:: What you should do ::
Read the data, and whenever a line holds the word "size", report that line.

:: Records provided ::
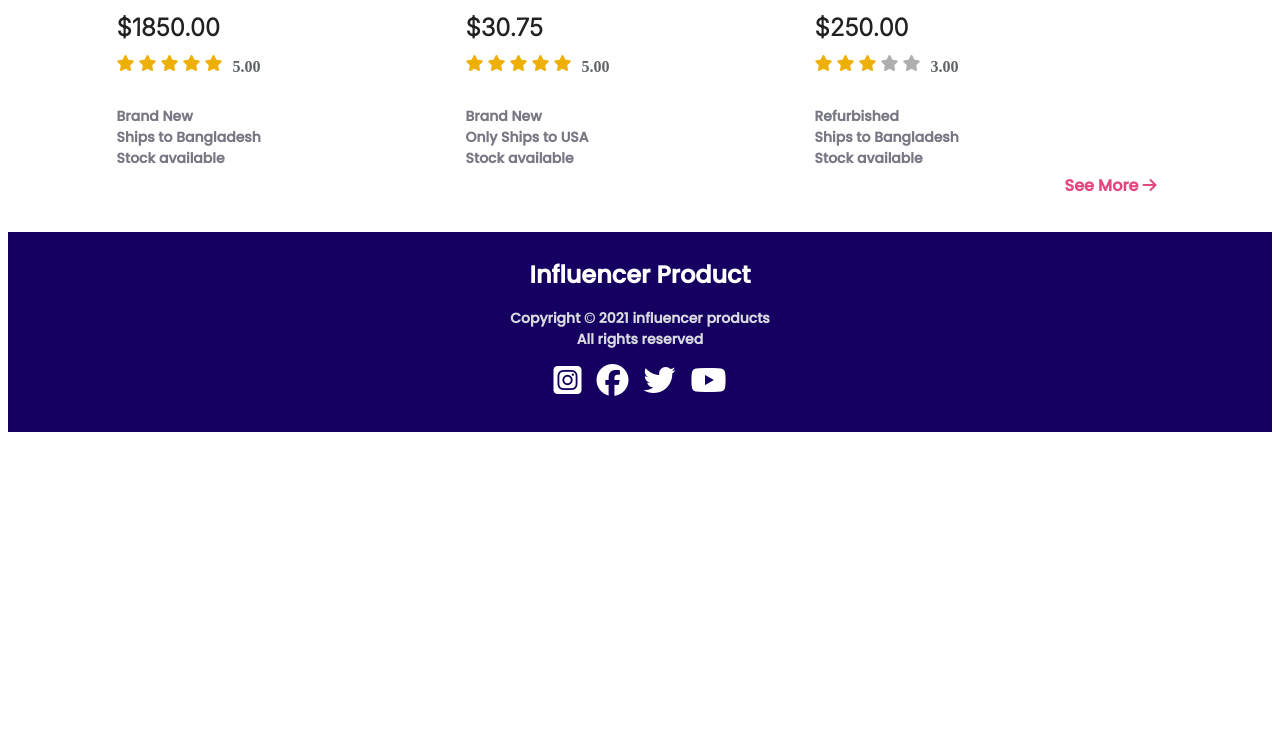
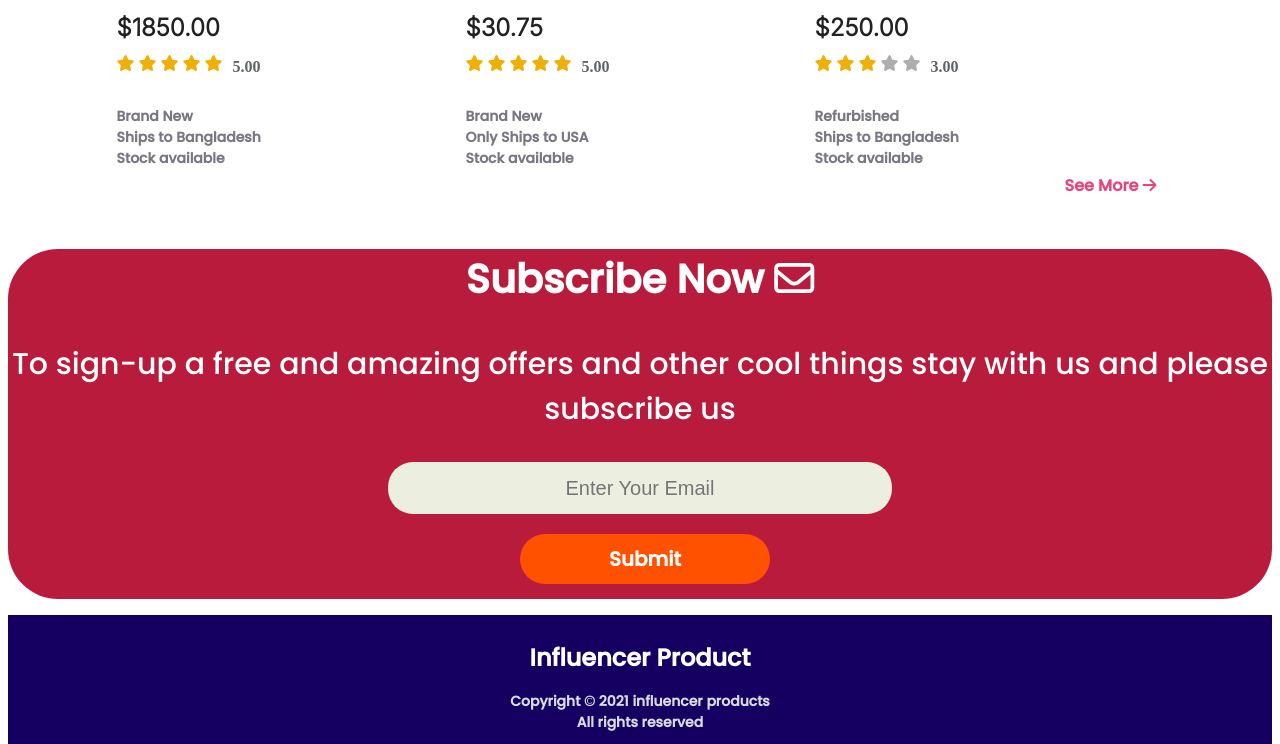
Before and after one commit to souravhussain7/Assignment-two, a plain HTML site: page index.html in a window 1280 px wide. Shown: the part 2024-2768 px from the top of the page. Before the commit the page ends 2464 px from the top, so only its background shows below. Drawn offline with Linux system fonts and the light colour scheme.

Commit message:
features added

```diff
--- a/Styles/styles.css
+++ b/Styles/styles.css
@@ -35,7 +35,7 @@
 }
 /* First Section Button Styles */
 .preebook-button{
-    margin-top: 30px;
+    margin-top: 20px;
         width: 196px;
         height: 44px;
         background-color:#E02C6D;
@@ -164,6 +164,70 @@ font-size: 16px;
 
 }
 
+/*-------------------- Extra Feature Style----------------------------- */
+.extra-feature{
+
+    width: 100%;
+    height: 350px;
+    background-color: rgb(185, 27, 61);
+    border-radius: 50px;
+
+
+}
+
+.subscribe h1{
+    color: white;
+    font-family: poppins;
+    font-size: 40px;
+    text-align: center;
+}
+.subscribe p{
+    color: white;
+    font-family: poppins;
+    font-size: 30px;
+    text-align: center;
+}
+form{
+  display: flex;
+  flex-direction: column;
+  align-items: center;
+
+
+}
+input{
+    height: 50px;
+    width: 500px;
+    font-size: 20px;
+    margin-bottom: 20px;
+    background-color: rgb(236, 238, 224);
+    border: 0;
+    border-radius: 25px;
+    text-align: center;
+
+
+    justify-content: center;
+    align-items: center;
+}
+button{
+    margin-left: 10px;
+    height: 50px;
+
+    font-weight: 700;
+    width: 250px;
+    border-radius: 25px;
+    border: 0;
+    background-color: rgb(255, 81, 0);
+
+}
+button a{
+
+    font-family: poppins;
+    font-size: 20px;
+    color: white;
+    text-decoration: none;
+}
+
+
 /*------------------------Footer Styles------------------ */
 footer{
 
--- a/index.html
+++ b/index.html
@@ -327,8 +327,26 @@
 
         </section>
 
+
+
+        <!-----------------Third Section:Extra Features------------------->
+
+        <section class="extra-feature">
+            <div class="subscribe">
+
+                <h1>Subscribe Now <i class="far fa-envelope"></i></h1>
+                <p>To sign-up a free and amazing offers and other cool things stay with us and please subscribe us</p>
+                <form action="">
+                    <input type="email" name="email" id="email" placeholder="Enter Your Email" required>
+                    <button><a href="">Submit</a> </button>
+                </form>
+
+
+            </div>
+
+        </section>
     </main>
-    <!--------------------------------Footer--------------------------------------->
+    <!-------------------------------Footer--------------------------------------->
     <footer>
         <div class="footer-details">
             <h1>Influencer Product</h1>
```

:: Solution to the problem ::
@@ -164,6 +164,70 @@ font-size: 16px;
+    font-size: 40px;
+    font-size: 30px;
+    font-size: 20px;
+    font-size: 20px;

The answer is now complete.